Easy Fennel Sausage at Home
Now, let’s get back to finding food solutions : finding foods that will help you honor your health goals while enjoying the flavors you love. Again this can be difficult but not impossible, especially when it comes to breakfast fennel sausage!
I, too enjoy breakfast fennel sausage, and figured out how to make it at home with just five ingredients! Actually my family and I enjoy this homemade recipe more so than those pre-packed breakfast sausage rolls at the store!
I use this homemade fennel sausage to spice up breakfast but also a base for other hearty meals. Choosing to leave the sausage loose so that I can enjoy it no matter the time of day. Check out my Duck Egg Frittata recipe for another delicious way to enjoy my fennel sausage!
Pasture-raised Pork is Best!
To make my Easy Fennel Sausage, I purchase ground pork from my farmers at the Farmers’ Market. I concern myself with the origins my food, because the health of the animal is linked to my health.
The pork I purchase has been taken from healthy hogs that lived on the farm. These hogs were able to roll in the mud and sleep most all day.
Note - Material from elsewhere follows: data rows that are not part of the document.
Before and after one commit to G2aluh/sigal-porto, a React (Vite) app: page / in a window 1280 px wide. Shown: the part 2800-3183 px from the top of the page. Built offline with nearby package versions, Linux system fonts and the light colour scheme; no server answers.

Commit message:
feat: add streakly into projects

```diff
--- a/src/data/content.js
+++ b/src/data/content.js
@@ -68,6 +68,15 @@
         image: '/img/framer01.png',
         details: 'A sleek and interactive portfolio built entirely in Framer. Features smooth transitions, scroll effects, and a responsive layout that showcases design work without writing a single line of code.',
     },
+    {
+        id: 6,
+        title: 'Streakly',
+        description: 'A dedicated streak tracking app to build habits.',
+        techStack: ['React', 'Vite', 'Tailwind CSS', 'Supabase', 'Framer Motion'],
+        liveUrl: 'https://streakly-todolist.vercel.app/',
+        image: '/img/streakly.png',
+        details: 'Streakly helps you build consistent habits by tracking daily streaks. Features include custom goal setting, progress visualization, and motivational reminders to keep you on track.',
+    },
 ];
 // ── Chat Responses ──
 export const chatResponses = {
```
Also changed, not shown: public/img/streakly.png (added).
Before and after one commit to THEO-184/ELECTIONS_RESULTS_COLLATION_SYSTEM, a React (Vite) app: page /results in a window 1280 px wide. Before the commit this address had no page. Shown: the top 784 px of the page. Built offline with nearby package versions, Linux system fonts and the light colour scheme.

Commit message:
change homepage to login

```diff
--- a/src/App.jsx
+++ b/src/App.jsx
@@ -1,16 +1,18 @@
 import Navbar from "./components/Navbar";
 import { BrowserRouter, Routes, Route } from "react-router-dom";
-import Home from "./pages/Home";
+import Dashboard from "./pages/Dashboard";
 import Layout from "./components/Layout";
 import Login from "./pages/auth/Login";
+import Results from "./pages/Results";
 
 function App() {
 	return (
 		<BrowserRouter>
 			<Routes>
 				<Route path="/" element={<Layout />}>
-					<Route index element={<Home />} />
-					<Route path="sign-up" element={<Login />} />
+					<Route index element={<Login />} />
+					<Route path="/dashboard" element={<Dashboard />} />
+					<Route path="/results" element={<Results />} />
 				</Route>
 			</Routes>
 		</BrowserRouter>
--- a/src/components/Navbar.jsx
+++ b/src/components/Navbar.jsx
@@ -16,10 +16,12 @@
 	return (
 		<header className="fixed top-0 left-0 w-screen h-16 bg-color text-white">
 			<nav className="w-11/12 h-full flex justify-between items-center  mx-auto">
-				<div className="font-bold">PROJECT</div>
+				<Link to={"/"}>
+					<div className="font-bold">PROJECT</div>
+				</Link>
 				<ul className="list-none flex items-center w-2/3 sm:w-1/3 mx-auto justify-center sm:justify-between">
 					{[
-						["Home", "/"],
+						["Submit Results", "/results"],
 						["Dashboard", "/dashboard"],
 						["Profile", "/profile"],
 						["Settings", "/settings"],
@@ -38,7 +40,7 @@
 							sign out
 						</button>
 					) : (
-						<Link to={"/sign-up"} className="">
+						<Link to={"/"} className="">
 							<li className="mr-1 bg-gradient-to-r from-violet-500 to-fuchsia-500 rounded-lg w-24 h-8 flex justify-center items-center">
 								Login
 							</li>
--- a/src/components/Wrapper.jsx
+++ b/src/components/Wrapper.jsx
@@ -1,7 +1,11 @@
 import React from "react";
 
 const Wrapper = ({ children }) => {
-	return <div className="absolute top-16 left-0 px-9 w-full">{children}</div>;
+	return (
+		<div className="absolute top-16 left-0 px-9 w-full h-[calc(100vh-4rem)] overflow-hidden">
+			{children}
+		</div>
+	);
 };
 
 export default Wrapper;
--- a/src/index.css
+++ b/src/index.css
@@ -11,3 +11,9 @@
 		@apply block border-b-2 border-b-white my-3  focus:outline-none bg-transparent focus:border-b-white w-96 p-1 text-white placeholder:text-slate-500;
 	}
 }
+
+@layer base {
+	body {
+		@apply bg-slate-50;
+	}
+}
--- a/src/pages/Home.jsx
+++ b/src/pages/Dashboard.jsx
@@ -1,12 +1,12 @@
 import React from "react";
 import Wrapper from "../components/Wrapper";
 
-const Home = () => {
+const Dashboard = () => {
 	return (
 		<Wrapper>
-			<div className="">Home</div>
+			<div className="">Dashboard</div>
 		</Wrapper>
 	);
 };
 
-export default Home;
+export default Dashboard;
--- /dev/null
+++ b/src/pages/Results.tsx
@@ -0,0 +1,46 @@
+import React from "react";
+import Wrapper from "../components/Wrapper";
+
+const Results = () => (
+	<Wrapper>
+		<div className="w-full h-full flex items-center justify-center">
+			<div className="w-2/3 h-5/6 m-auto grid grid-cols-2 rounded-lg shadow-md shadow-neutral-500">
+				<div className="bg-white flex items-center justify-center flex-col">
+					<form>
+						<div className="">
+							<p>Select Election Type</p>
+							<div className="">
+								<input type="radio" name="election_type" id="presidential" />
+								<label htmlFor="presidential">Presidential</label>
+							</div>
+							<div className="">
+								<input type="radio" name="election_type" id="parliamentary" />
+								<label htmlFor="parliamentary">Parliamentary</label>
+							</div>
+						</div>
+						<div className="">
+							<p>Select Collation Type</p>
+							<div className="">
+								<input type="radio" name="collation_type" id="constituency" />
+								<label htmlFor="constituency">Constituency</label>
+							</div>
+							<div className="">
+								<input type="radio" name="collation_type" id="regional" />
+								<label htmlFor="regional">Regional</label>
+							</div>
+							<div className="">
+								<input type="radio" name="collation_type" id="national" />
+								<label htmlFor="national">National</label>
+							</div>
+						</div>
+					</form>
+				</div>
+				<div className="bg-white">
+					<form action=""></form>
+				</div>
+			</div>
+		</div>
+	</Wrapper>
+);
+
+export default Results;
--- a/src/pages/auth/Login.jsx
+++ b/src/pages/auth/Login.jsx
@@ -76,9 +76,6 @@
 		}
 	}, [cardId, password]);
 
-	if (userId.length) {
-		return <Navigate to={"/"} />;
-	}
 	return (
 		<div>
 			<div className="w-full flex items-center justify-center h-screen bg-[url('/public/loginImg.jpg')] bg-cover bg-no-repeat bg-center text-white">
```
They also would eat, drink, and then root around for more food. And they are kept safe by their farmer but allowed to enjoy the best of the hog life!
When animals are allowed their natural freedoms, it makes for a happier and healthier animal. And the happier and healthier the animal, the more nutritious the meat, organs, and more from the animal will be!
To read about the nutrition benefits from pasture-raised animals, check out my article Why Fresh Farm Eggs are the Best for You and the Bird! Hopefully my Easy Fennel Sausage recipe and my Fresh Farm Egg article will get you eating more fresh farm food grown locally!
Easy Fennel Sausage : Homemade with Fresh Farm Pork & 4 Spices
- Large Skillet
- Spatula or Large Wooden Spoon
- 2 pounds Ground Pork
- 2 tbsp Fennel Seed
- 2 tbsp Dried Sage
- 3 tbsp Garlic Powder
- 3 tbsp Onion Powder
- Add ground pork to a medium-large sized skillet. Heat skillet over medium heat.
- As the sausage begins to cook, use a spatula or wooden spoon to separate into large pieces.
- Add spices. Cover skillet with lid.
- Let meat brown for a few minutes, then remove lid. Continue to break meat into smaller pieces while ensuring spices are throughly mixed into the loose ground meat.
- Cover skillet with lid. Turn down heat.
- Stir occasionally until pork is browned and no pink remains.
- Salt and pepper to taste. Serve and enjoy!
United States Food and Drug Administration & the International Food Information Council Foundation. Food Ingredients and Colors. November 2004, revised April 2010. https://www.fda.gov/media/73811/download
Chakraborty SP. Patho-physiological and Toxicological Aspects of Monosodium Glutamate. Toxical Mech Methods. 2019 Jul;29(6):389-396. https://pubmed.ncbi.nlm.nih.gov/30273089/
Karwowska M, Kononiuk A. Nitrates/Nitrites in Food-Risk for Nitrosative Stress and Benefits. Antioxidants (Basel). 2020 Mar 16;9(3):241. https://pubmed.ncbi.nlm.nih.gov/32188080/
About the Author
Elizabeth Ray is a Registered Dietitian Nutritionist who is on a mission to help you feel good about food! She believe food from the farm is best. And she is developing nutrition resources to help you discover the possibilities of real food that is grown/raised by the local farmer.
To learn about why Elizabeth thinks fresh farm food grown locally is best, click the photo below.